Businesses of diversity aren't alone in their business journey. NSBI is here to help.

Businesses of diversity are defined as at least 51% owned and operated by Aboriginal peoples, persons with disabilities, LGBT+, veterans, visible minorities, and women. As Karen shares, “Businesses can be from any sector, and any size, but it’s also a sector on its own. There are conferences, shows and events dedicated to supplier diversity, and building relationships through these events is very important. Like any opportunity, it takes time and commitment, but the opportunities are very real.” 

Up until recent years, the growth of supplier diversity among Canadian companies had been sluggish. Today, we’re seeing a new emphasis placed on supplier diversity, thanks to government commitments and corporate initiatives. Approximately 40% of Canadian-headquartered organizations have supplier diversity programs, and the number is expected to grow over the next five years as the Canadian federal government commits more procurement dollars to businesses of diversity. 

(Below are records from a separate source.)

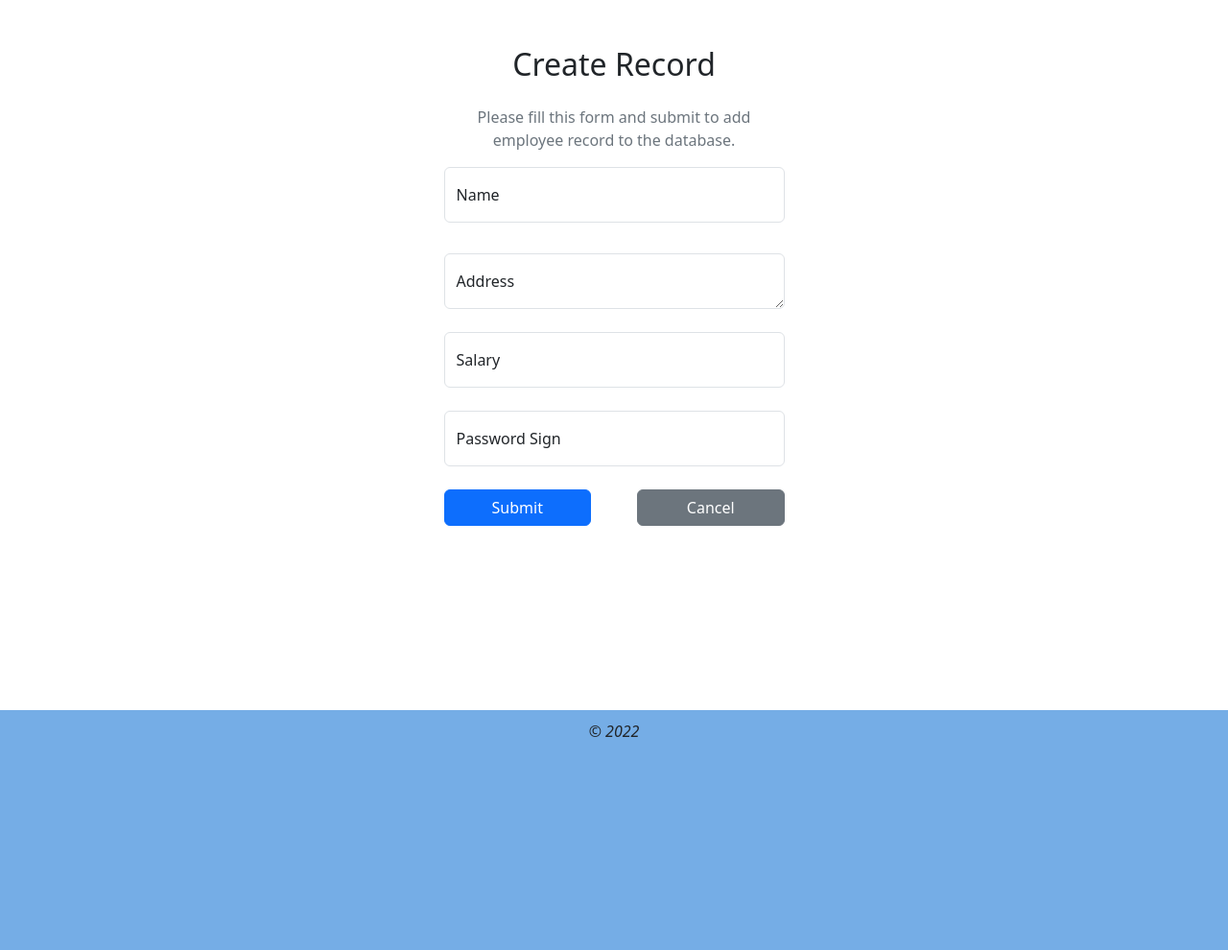
After one commit to jrafaelg/sd_login_ci, a CodeIgniter 4 app: the page made by app/Views/employees/new.php in a window 1280 px wide. The commit adds this page. Shown: the whole page at 96% size. Run offline with PHP 8.4 and a stand-in for CodeIgniter, Linux system fonts and the light colour scheme; the template is opened without the code that fills it, so the values that code supplies are empty; some libraries are stand-ins or nearby versions.

Commit message:
cadastro de funcionarios

```diff
--- a/app/Config/Routes.php
+++ b/app/Config/Routes.php
@@ -33,16 +33,18 @@ $routes->group('', ['filter' => 'auth'], static function ($routes) {
     $routes->get('news/new', [News::class, 'new']);
     $routes->post('news', [News::class, 'create']);
     $routes->get('news/(:segment)', [News::class, 'show']);
+
     //employees
     $routes->get('employees', [Employees::class, 'index'], ['as' => 'employees']);
-    $routes->get('employees/(:segment)', [Employees::class, 'show']);
+    $routes->get('employees/show/(:segment)', [Employees::class, 'show']);
     $routes->get('employees/edit/(:segment)', [Employees::class, 'edit']);
     $routes->post('employees/update', [Employees::class, 'update']);
     $routes->get('employees/delete/(:segment)', [Employees::class, 'delete']);
     $routes->post('employees/delete', [Employees::class, 'remove']);
     $routes->get('employees/new', [Employees::class, 'new']);
-    $routes->post('employees', [Employees::class, 'create']);
+    $routes->post('employees/new', [Employees::class, 'create']);
 });
+
 
 
 //$routes->get('pages', [Pages::class, 'index']);
--- a/app/Views/employees/index.php
+++ b/app/Views/employees/index.php
@@ -51,12 +51,12 @@
                                             <a href="<?= url_to('Employees::edit', $employee['id']) ?>" class="me-2" title="Update Record" data-toggle="tooltip"><span class="fa fa-pencil"></span></a>
                                             <a href="<?= url_to('Employees::delete', $employee['id']) ?>" class="me-2" title="Delete Record" data-toggle="tooltip"><span class="fa fa-trash"></span></a> -->
 
-                                            <a href="<?= url_to('Employees::show', $employee['id']) ?>" class="btn btn-success btn-sm">Show</a>
-                                            <a href="<?= url_to('Employees::edit', $employee['id']) ?>" class="btn btn-warning btn-sm">Edit</a>
+                                            <a href="<?= url_to('Employees::show', $employee['id']) ?>" class="btn btn-outline-primary btn-sm">Show</a>
+                                            <a href="<?= url_to('Employees::edit', $employee['id']) ?>" class="btn btn-outline-primary btn-sm">Edit</a>
                                             <form action="<?= url_to('Employees::delete', $employee['id']) ?>" method="post" class="d-inline">
                                                 <?= csrf_field() ?>
                                                 <input type="hidden" name="_method" value="DELETE">
-                                                <button type="submit" class="btn btn-danger btn-sm">Delete</button>
+                                                <button type="submit" class="btn btn-outline-danger btn-sm">Delete</button>
                                             </form>
                                         </td>
                                     </tr>
--- /dev/null
+++ b/app/Views/employees/new.php
@@ -0,0 +1,79 @@
+<?= $this->extend('templates\main') ?>
+
+<?= $this->section('content') ?>
+
+
+<div class="row justify-content-center">
+    <div class="col-12 col-sm-10 col-md-8 col-lg-6 col-xl-5 col-xxl-4">
+        <div class="card-body p-3 p-md-4 p-xl-5">
+
+            <div class="text-center mb-3">
+                <h2 class="fw-normal text-center  mb-4">Create Record</h2>
+                <p class="text-secondary">Please fill this form and submit to add employee record to the
+                    database.</p>
+            </div>
+
+
+
+            <form action="<?= url_to('Employees::new') ?>" method="post">
+                <div class="row gy-2 overflow-hidden">
+                    <div class="col-12">
+                        <div class="form-floating mb-4">
+                            <input type="text" name="name" id="name" placeholder="Name" required
+                                class="form-control <?= !empty(session()->getFlashdata('errors')['name_err']) ? 'is-invalid' : ''; ?>"
+                                value="<?= set_value('name') ?? ''; ?>">
+                            <span class="invalid-feedback"><?= session()->getFlashdata('errors')['name_err'] ?? '' ?></span>
+                            <label for="name">Name</label>
+                        </div>
+                    </div>
+
+                    <div class="col-12">
+                        <div class="form-floating mb-3">
+                            <textarea
+                                name="address"
+                                id="address"
+                                placeholder="Address"
+                                class="form-control <?= !empty(session()->getFlashdata('errors')['address_err']) ? 'is-invalid' : ''; ?>"
+                                required><?= set_value('address') ?? ''; ?></textarea>
+                            <span class="invalid-feedback"><?= session()->getFlashdata('errors')['address_err'] ?? '' ?></span>
+                            <label for="address">Address</label>
+                        </div>
+                    </div>
+
+                    <div class="col-12">
+                        <div class="form-floating mb-3">
+                            <input type="text" name="salary" id="salary" placeholder="Salary" required
+                                class="form-control <?= !empty(session()->getFlashdata('errors')['salary_err']) ? 'is-invalid' : ''; ?>"
+                                value="<?= set_value('salary') ?? ''; ?>">
+                            <span class="invalid-feedback"><?= session()->getFlashdata('errors')['salary_err'] ?? '' ?></span>
+                            <label for="salary">Salary</label>
+                        </div>
+                    </div>
+
+                    <div class="col-12">
+                        <div class="form-floating mb-3">
+                            <input type="password" name="password_sign" id="password_sign" required
+                                placeholder="Password Sign"
+                                class="form-control <?= !empty(session()->getFlashdata('errors')['password_sign_err']) ? 'is-invalid' : ''; ?>"
+                                value="<?= set_value('password_sign') ?? ''; ?>">
+                            <span class="invalid-feedback"><?= session()->getFlashdata('errors')['password_sign_err'] ?? '' ?></span>
+                            <label for="password_sign">Password Sign</label>
+                        </div>
+                    </div>
+
+                    <div class="d-flex gap-5 justify-content-center">
+                        <button type="submit"
+                            class="btn btn-primary btn-block w-100">
+                            Submit
+                        </button>
+                        <a href="<?= url_to('Employees::index') ?>" class="btn btn-block btn-secondary w-100">Cancel</a>
+                    </div>
+
+                </div>
+
+            </form>
+        </div>
+    </div>
+</div>
+
+<?= $this->endSection() ?>
```
Also changed, not shown: app/Controllers/Employees.php (+131 -0 lines).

Last November, NSBI led a trade mission of Nova Scotia companies to attend their first supplier diversity event in Toronto - ‘Connect, Collaborate, Succeed 2018’. It was an opportunity to network, meet corporates, and realize the opportunities ahead. In April 2019, another eight companies will head back to Toronto to attend the ‘Diversity Procurement Fair’, presented by the Canadian Aboriginal and Minority Supplier Council, and ‘Breakfast with Brands’, presented by Women Business Enterprises Canada.  

“When businesses finally get in front of a corporate who can assist them in breaking into a multinational corporation, they have that ‘a-ha!’ moment and realize this is an opportunity that can really work for them,” shares Karen. 
It’s important to note that supplier diversity has nothing to do with preferential treatment or corporate social responsibility. Businesses still need to be highly competitive to secure contracts with large companies, they need to bring strong value to the table, and they need to work hard to build relationships. As a result, buyers are truly seeing value in diverse suppliers, realizing cost savings, achieving efficiencies, and collaborating on new, innovative ideas. 

As Karen advises, it's all about putting in the time and effort. “It’s a sector unto itself and an export opportunity. Like any opportunity, you need to put in the work.” 

Could Supplier Diversity programs work for your business? Watch our video to learn more and reach out to Karen.

Whether it's providing advice, helping with a business plan, or leading a trade mission, Karen can help you tap into the opportunities of supplier diversity programs.